_About this exercise_. Give back every record below word for word, with the pictures omitted.
BEGIN Data in this exercise
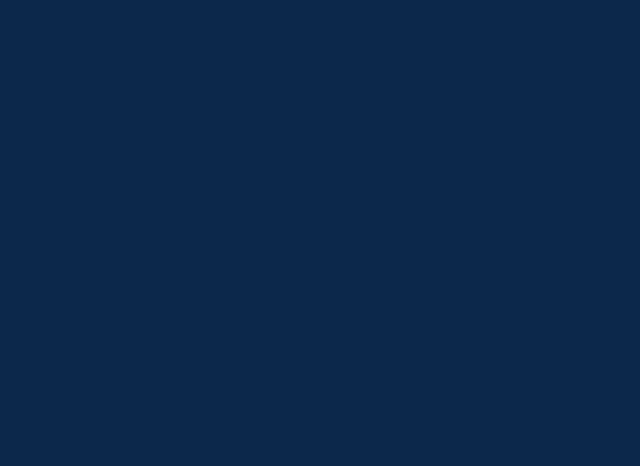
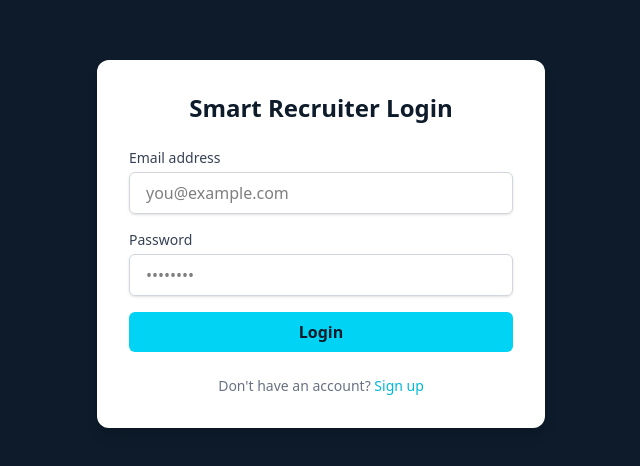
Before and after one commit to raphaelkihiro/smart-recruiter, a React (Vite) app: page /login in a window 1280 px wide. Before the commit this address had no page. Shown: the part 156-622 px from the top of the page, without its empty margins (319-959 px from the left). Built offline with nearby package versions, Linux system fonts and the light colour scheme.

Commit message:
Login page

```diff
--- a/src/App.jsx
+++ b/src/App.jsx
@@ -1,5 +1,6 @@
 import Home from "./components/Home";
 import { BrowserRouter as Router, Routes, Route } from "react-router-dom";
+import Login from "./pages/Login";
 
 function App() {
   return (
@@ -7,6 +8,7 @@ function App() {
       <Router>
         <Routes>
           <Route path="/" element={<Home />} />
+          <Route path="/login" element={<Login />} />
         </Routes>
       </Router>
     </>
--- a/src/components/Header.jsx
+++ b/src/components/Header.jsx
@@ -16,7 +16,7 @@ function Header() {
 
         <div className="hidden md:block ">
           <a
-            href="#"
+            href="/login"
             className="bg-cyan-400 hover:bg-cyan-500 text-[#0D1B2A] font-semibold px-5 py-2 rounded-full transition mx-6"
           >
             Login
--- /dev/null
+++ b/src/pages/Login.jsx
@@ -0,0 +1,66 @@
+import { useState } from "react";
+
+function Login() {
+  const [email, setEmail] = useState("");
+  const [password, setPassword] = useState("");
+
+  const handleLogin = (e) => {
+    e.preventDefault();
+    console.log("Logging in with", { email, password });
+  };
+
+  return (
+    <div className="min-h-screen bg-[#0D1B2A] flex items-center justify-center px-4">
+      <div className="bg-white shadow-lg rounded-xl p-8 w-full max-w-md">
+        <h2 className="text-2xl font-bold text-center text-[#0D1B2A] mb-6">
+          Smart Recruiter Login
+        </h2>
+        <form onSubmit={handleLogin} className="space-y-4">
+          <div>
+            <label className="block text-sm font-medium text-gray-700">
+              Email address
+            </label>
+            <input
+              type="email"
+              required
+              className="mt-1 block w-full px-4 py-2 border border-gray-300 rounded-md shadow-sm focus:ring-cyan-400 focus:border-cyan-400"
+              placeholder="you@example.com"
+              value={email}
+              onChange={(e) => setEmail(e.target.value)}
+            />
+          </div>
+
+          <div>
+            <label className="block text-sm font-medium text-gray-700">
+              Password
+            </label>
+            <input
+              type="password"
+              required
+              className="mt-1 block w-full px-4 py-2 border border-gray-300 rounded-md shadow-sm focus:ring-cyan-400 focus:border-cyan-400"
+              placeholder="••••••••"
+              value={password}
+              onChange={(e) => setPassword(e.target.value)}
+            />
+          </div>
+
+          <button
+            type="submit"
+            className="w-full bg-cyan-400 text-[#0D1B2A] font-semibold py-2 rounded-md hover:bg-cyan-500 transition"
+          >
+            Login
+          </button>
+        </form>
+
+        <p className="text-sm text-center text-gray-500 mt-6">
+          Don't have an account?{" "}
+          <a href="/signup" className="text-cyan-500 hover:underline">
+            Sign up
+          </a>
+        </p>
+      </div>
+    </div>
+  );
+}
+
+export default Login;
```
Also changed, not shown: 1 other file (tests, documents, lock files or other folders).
END Data in this exercise
_Expected output_.
Before and after one commit to raphaelkihiro/smart-recruiter, a React (Vite) app: page /login in a window 1280 px wide. Before the commit this address had no page. Shown: the part 156-622 px from the top of the page, without its empty margins (319-959 px from the left). Built offline with nearby package versions, Linux system fonts and the light colour scheme.

Commit message:
Login page

```diff
--- a/src/App.jsx
+++ b/src/App.jsx
@@ -1,5 +1,6 @@
 import Home from "./components/Home";
 import { BrowserRouter as Router, Routes, Route } from "react-router-dom";
+import Login from "./pages/Login";
 
 function App() {
   return (
@@ -7,6 +8,7 @@ function App() {
       <Router>
         <Routes>
           <Route path="/" element={<Home />} />
+          <Route path="/login" element={<Login />} />
         </Routes>
       </Router>
     </>
--- a/src/components/Header.jsx
+++ b/src/components/Header.jsx
@@ -16,7 +16,7 @@ function Header() {
 
         <div className="hidden md:block ">
           <a
-            href="#"
+            href="/login"
             className="bg-cyan-400 hover:bg-cyan-500 text-[#0D1B2A] font-semibold px-5 py-2 rounded-full transition mx-6"
           >
             Login
--- /dev/null
+++ b/src/pages/Login.jsx
@@ -0,0 +1,66 @@
+import { useState } from "react";
+
+function Login() {
+  const [email, setEmail] = useState("");
+  const [password, setPassword] = useState("");
+
+  const handleLogin = (e) => {
+    e.preventDefault();
+    console.log("Logging in with", { email, password });
+  };
+
+  return (
+    <div className="min-h-screen bg-[#0D1B2A] flex items-center justify-center px-4">
+      <div className="bg-white shadow-lg rounded-xl p-8 w-full max-w-md">
+        <h2 className="text-2xl font-bold text-center text-[#0D1B2A] mb-6">
+          Smart Recruiter Login
+        </h2>
+        <form onSubmit={handleLogin} className="space-y-4">
+          <div>
+            <label className="block text-sm font-medium text-gray-700">
+              Email address
+            </label>
+            <input
+              type="email"
+              required
+              className="mt-1 block w-full px-4 py-2 border border-gray-300 rounded-md shadow-sm focus:ring-cyan-400 focus:border-cyan-400"
+              placeholder="you@example.com"
+              value={email}
+              onChange={(e) => setEmail(e.target.value)}
+            />
+          </div>
+
+          <div>
+            <label className="block text-sm font-medium text-gray-700">
+              Password
+            </label>
+            <input
+              type="password"
+              required
+              className="mt-1 block w-full px-4 py-2 border border-gray-300 rounded-md shadow-sm focus:ring-cyan-400 focus:border-cyan-400"
+              placeholder="••••••••"
+              value={password}
+              onChange={(e) => setPassword(e.target.value)}
+            />
+          </div>
+
+          <button
+            type="submit"
+            className="w-full bg-cyan-400 text-[#0D1B2A] font-semibold py-2 rounded-md hover:bg-cyan-500 transition"
+          >
+            Login
+          </button>
+        </form>
+
+        <p className="text-sm text-center text-gray-500 mt-6">
+          Don't have an account?{" "}
+          <a href="/signup" className="text-cyan-500 hover:underline">
+            Sign up
+          </a>
+        </p>
+      </div>
+    </div>
+  );
+}
+
+export default Login;
```
Also changed, not shown: 1 other file (tests, documents, lock files or other folders).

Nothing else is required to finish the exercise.